I think it is absolutely wonderful that you have won your battle with your ED, but the war may never be won. Annie has beaten her ED several times, if you remember, but due to not having the core problem dealt with, it resurfaced again. This may be the most horrific battle yet, that enables her to win HER war. Please keep in mind that everyone is different, everyone is unique. What worked for you might serve to damage Annie further, and vice versa. You have no reason to criticize her methods, nor her very openness on this blog. Annie's bravery in opening herself up to such ongoing criticism has been monumental. And you have gotten more and more irrational in your attacks. I am sorry, but I see what you are doing as an attack, and I wonder why? Tough love is one thing, but what truly do you have invested to be defined as "tough love"? As a former (and I suspect, current)sufferer yourself, did you not want to have occasional validation and support of those around you? Just because you no longer suffer from an ED doesn't mean you are cured. A sufferer still suffers from multiple behavioral disorders, one replaced by another. It may not be an ED right now, but it is something. It is still there.

I am not attacking you, but you might want to review your motivations for why you come off so attackful.

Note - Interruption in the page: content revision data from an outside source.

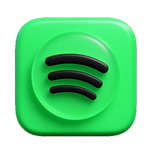
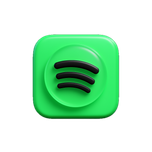
v

diff --git a/frontend/scripts/generate-icons-from-png.js b/frontend/scripts/generate-icons-from-png.js
@@ -17,50 +17,115 @@ if (!fs.existsSync(OUTPUT_DIR)) {
   fs.mkdirSync(OUTPUT_DIR, { recursive: true });
 }
 
-// Generate PNG icons in different sizes
+// Generate PNG icons in different sizes with proper padding
 async function generateIcons() {
-  console.log('Generating Spotify icons from PNG...');
+  console.log('Generating Spotify icons from PNG with proper padding...');
   
   try {
-    // Generate standard icons
+    // Generate standard icons with proper padding
     for (const size of ICON_SIZES) {
+      // Calculate padding to ensure icon fits properly in the icon area
+      const padding = Math.floor(size * 0.15); // 15% padding for better fit
+      const iconSize = size - (padding * 2);
+      
       await sharp(SOURCE_PNG)
-        .resize(size, size)
+        .resize(iconSize, iconSize)
+        .extend({
+          top: padding,
+          bottom: padding,
+          left: padding,
+          right: padding,
+          background: { r: 0, g: 0, b: 0, alpha: 0 } // Transparent background
+        })
         .png()
         .toFile(path.join(OUTPUT_DIR, `spotify-icon-${size}.png`));
       
       console.log(`Created icon: spotify-icon-${size}.png`);
     }
     
-    // Generate maskable icons (same as regular icons for now)
+    // Generate maskable icons with proper padding for PWA
     for (const size of [192, 512]) {
+      // For maskable icons, we need more padding (about 25%)
+      const padding = Math.floor(size * 0.25);
+      const iconSize = size - (padding * 2);
+      
       await sharp(SOURCE_PNG)
-        .resize(size, size)
+        .resize(iconSize, iconSize)
+        .extend({
+          top: padding,
+          bottom: padding,
+          left: padding,
+          right: padding,
+          background: { r: 0, g: 0, b: 0, alpha: 0 }
+        })
         .png()
         .toFile(path.join(OUTPUT_DIR, `spotify-icon-maskable-${size}.png`));
       
       console.log(`Created maskable icon: spotify-icon-maskable-${size}.png`);
     }
     
-    // Generate Apple touch icons
+    // Generate Apple touch icons with proper padding
     const appleSizes = [120, 152, 167, 180];
     for (const size of appleSizes) {
+      const padding = Math.floor(size * 0.15);
+      const iconSize = size - (padding * 2);
       const outputPath = path.join(__dirname, '../public/apple-touch-icon-' + size + '.png');
+      
       await sharp(SOURCE_PNG)
-        .resize(size, size)
+        .resize(iconSize, iconSize)
+        .extend({
+          top: padding,
+          bottom: padding,
+          left: padding,
+          right: padding,
+          background: { r: 0, g: 0, b: 0, alpha: 0 }
+        })
         .png()
         .toFile(outputPath);
       
       console.log(`Created Apple touch icon: apple-touch-icon-${size}.png`);
     }
     
-    // Create favicon.ico (using 32x32)
+    // Create favicon with proper padding
+    const faviconSize = 32;
+    const faviconPadding = Math.floor(faviconSize * 0.15);
+    const faviconIconSize = faviconSize - (faviconPadding * 2);
+    
     await sharp(SOURCE_PNG)
-      .resize(32, 32)
+      .resize(faviconIconSize, faviconIconSize)
+      .extend({
+        top: faviconPadding,
+        bottom: faviconPadding,
+        left: faviconPadding,
+        right: faviconPadding,
+        background: { r: 0, g: 0, b: 0, alpha: 0 }
+      })
       .png()
       .toFile(path.join(__dirname, '../public/favicon.png'));
     
     console.log('Created favicon: favicon.png');
+    
+    // Create logo variants with proper padding (using different names to avoid conflicts)
+    const logoVariants = ['green', 'black', 'white'];
+    for (const variant of logoVariants) {
+      const logoSize = 512;
+      const logoPadding = Math.floor(logoSize * 0.15);
+      const logoIconSize = logoSize - (logoPadding * 2);
+      
+      await sharp(SOURCE_PNG)
+        .resize(logoIconSize, logoIconSize)
+        .extend({
+          top: logoPadding,
+          bottom: logoPadding,
+          left: logoPadding,
+          right: logoPadding,
+          background: { r: 0, g: 0, b: 0, alpha: 0 }
+        })
+        .png()
+        .toFile(path.join(OUTPUT_DIR, `spotify-logo-${variant}-padded.png`));
+      
+      console.log(`Created logo variant: spotify-logo-${variant}-padded.png`);
+    }
     
     // Create SVG version for better scaling
     await sharp(SOURCE_PNG)
@@ -70,7 +135,7 @@ async function generateIcons() {
     
     console.log('Created SVG: spotify-logo-green.svg');
     
-    console.log('All icons generated successfully!');
+    console.log('All icons generated successfully with proper padding!');
   } catch (error) {
     console.error('Error generating icons:', error);
     process.exit(1);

Ian T - Parsnip no longer... said...

Lexy: All I know is that I want to be able to look myself in the mirror and say that I did my best. That may be totally different to what you define that as, as well as many other commenters on this blog.

I think it was when you said "you can't love someone if..." that I took the most exception to. I try, in all my writing to talk about my experiences, and not to tell other people what to do, or feel, or how to react. That's because I know that each persons illness/ED/whatever is very much personal to them. A broken leg is a broken leg. The effects of that are simple to see, however the psychological effect of it can be completely different in different people.

In the paper today, I read a very sad article about a soon-to-be-professional rugby player who had an accident and was paralysed from the neck down. Rugby was his life, and as far as he was concerned that life was over. Other paraplegics said that it was "just depression" and he would have recovered, but his mother said differently. She took him to a Euthanasia clinic (outside of the UK) and assisted with his suicide.

The author of the article went on to say how sad the whole story was, and how it was unfair that his parents should return to the UK to face possible prosecution and up to 14 years in jail.

I am sure that a hundred people reading that story would have a hundred opinions on what was right, what was wrong, and what should happen now. The result though is that that lad, and his family went through hell, and (I would hope) did the best they could at the time. Who are we to criticise? We who really know nothing about what the family was going through? We who know only what we've read in that short article by a (biased?) reporter.

I do suffer pain. I do hurt. I reach my breaking points. I am not denying that. I wish to God I was stronger than I am sometimes, but I do the best I can.

Walking away (in whatever form), no matter how tough it gets, is not my answer. But that's not to say that it's the answer for others.

I just try to do my best.